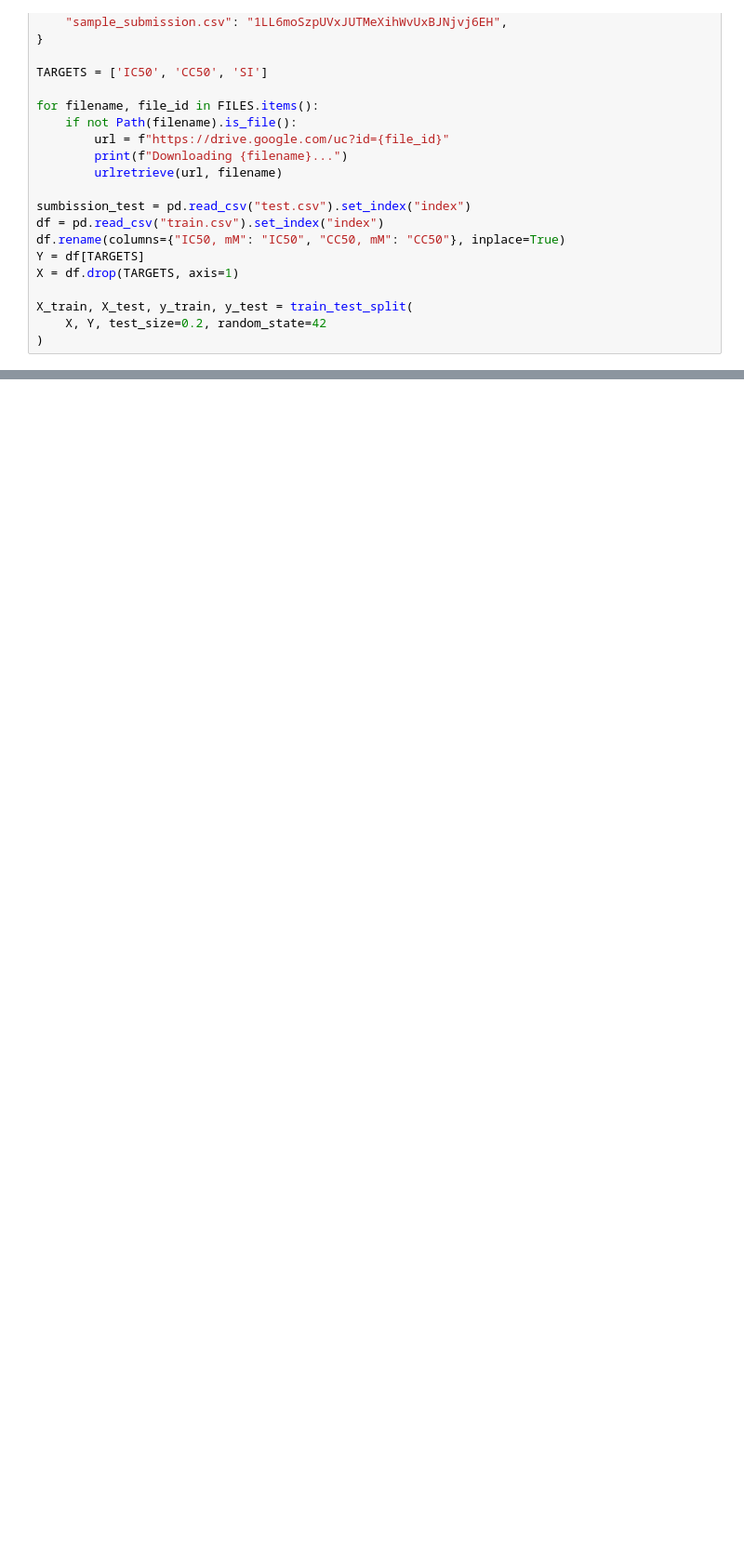
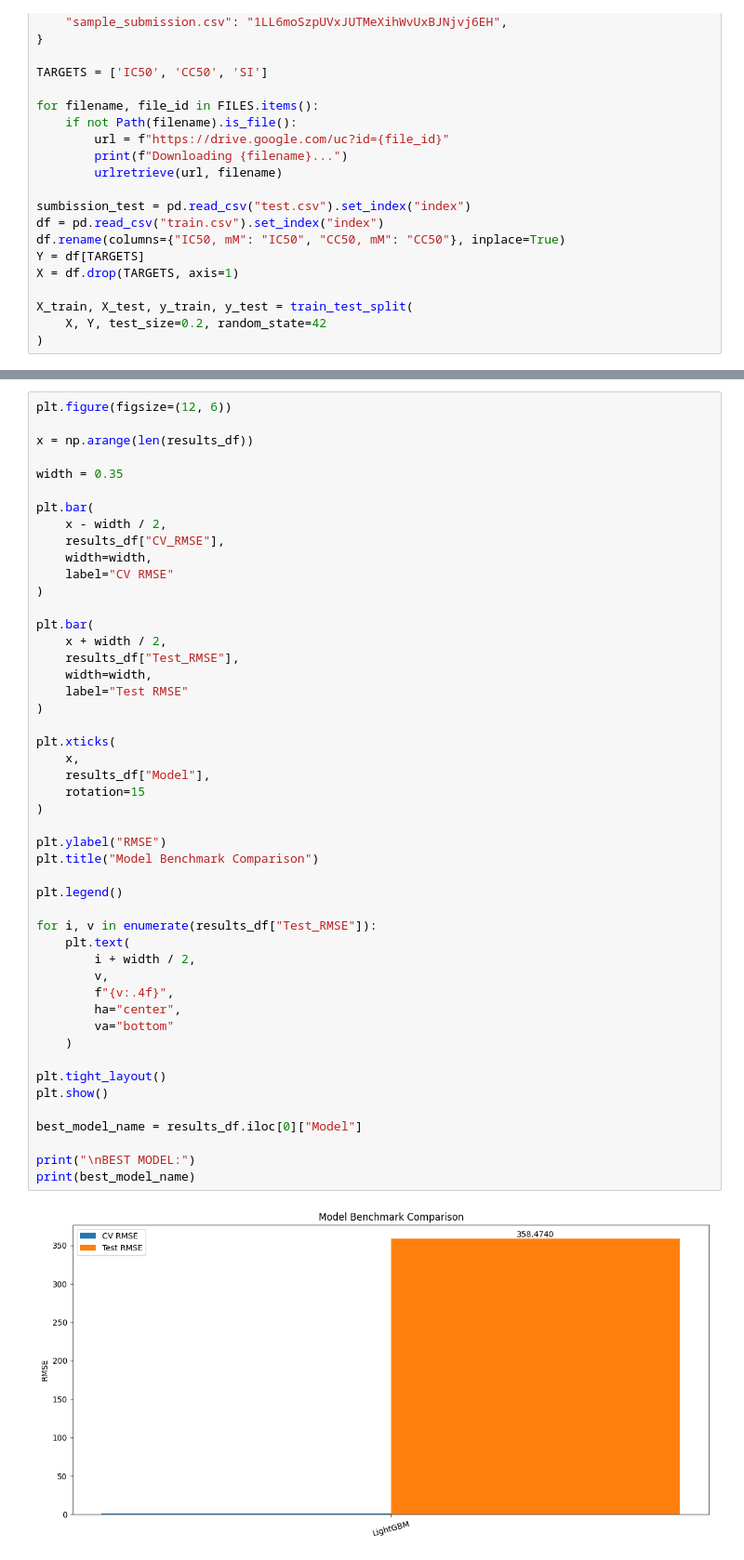
Before and after one commit to MrGuss/hackaton_chemai, a Jupyter notebook: ivan/processing.ipynb, the cells around one changed output, grey strips where cells are left out. Shown at 93% size. Drawn from its saved outputs; the diff is of its cells as text; blank space fills up the shorter version.

```diff
--- a/ivan/processing.ipynb
+++ b/ivan/processing.ipynb
@@ -135,0 +456,50 @@ SI: 247.57171765279952
+# %%
+plt.figure(figsize=(12, 6))
+
+x = np.arange(len(results_df))
+
+width = 0.35
+
+plt.bar(
+    x - width / 2,
+    results_df["CV_RMSE"],
+    width=width,
+    label="CV RMSE"
+)
+
+plt.bar(
+    x + width / 2,
+    results_df["Test_RMSE"],
+    width=width,
+    label="Test RMSE"
+)
+
+plt.xticks(
+    x,
+    results_df["Model"],
+    rotation=15
+)
+
+plt.ylabel("RMSE")
+plt.title("Model Benchmark Comparison")
+
+plt.legend()
+
+for i, v in enumerate(results_df["Test_RMSE"]):
+    plt.text(
+        i + width / 2,
+        v,
+        f"{v:.4f}",
+        ha="center",
+        va="bottom"
+    )
+
+plt.tight_layout()
+plt.show()
+
+best_model_name = results_df.iloc[0]["Model"]
+
+print("\nBEST MODEL:")
+print(best_model_name)
+# %% [output]
+[figure, added]
```
Also changed, not shown: parts of 9 cells of this notebook, 2 other files.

****************************************

Task statement:
Reproduce all of the data exactly; the pictures do not belong in the copy.

Response for this exercise:
Before and after one commit to MrGuss/hackaton_chemai, a Jupyter notebook: ivan/processing.ipynb, the cells around one changed output, grey strips where cells are left out. Shown at 93% size. Drawn from its saved outputs; the diff is of its cells as text; blank space fills up the shorter version.

```diff
--- a/ivan/processing.ipynb
+++ b/ivan/processing.ipynb
@@ -135,0 +456,50 @@ SI: 247.57171765279952
+# %%
+plt.figure(figsize=(12, 6))
+
+x = np.arange(len(results_df))
+
+width = 0.35
+
+plt.bar(
+    x - width / 2,
+    results_df["CV_RMSE"],
+    width=width,
+    label="CV RMSE"
+)
+
+plt.bar(
+    x + width / 2,
+    results_df["Test_RMSE"],
+    width=width,
+    label="Test RMSE"
+)
+
+plt.xticks(
+    x,
+    results_df["Model"],
+    rotation=15
+)
+
+plt.ylabel("RMSE")
+plt.title("Model Benchmark Comparison")
+
+plt.legend()
+
+for i, v in enumerate(results_df["Test_RMSE"]):
+    plt.text(
+        i + width / 2,
+        v,
+        f"{v:.4f}",
+        ha="center",
+        va="bottom"
+    )
+
+plt.tight_layout()
+plt.show()
+
+best_model_name = results_df.iloc[0]["Model"]
+
+print("\nBEST MODEL:")
+print(best_model_name)
+# %% [output]
+[figure, added]
```
Also changed, not shown: parts of 9 cells of this notebook, 2 other files.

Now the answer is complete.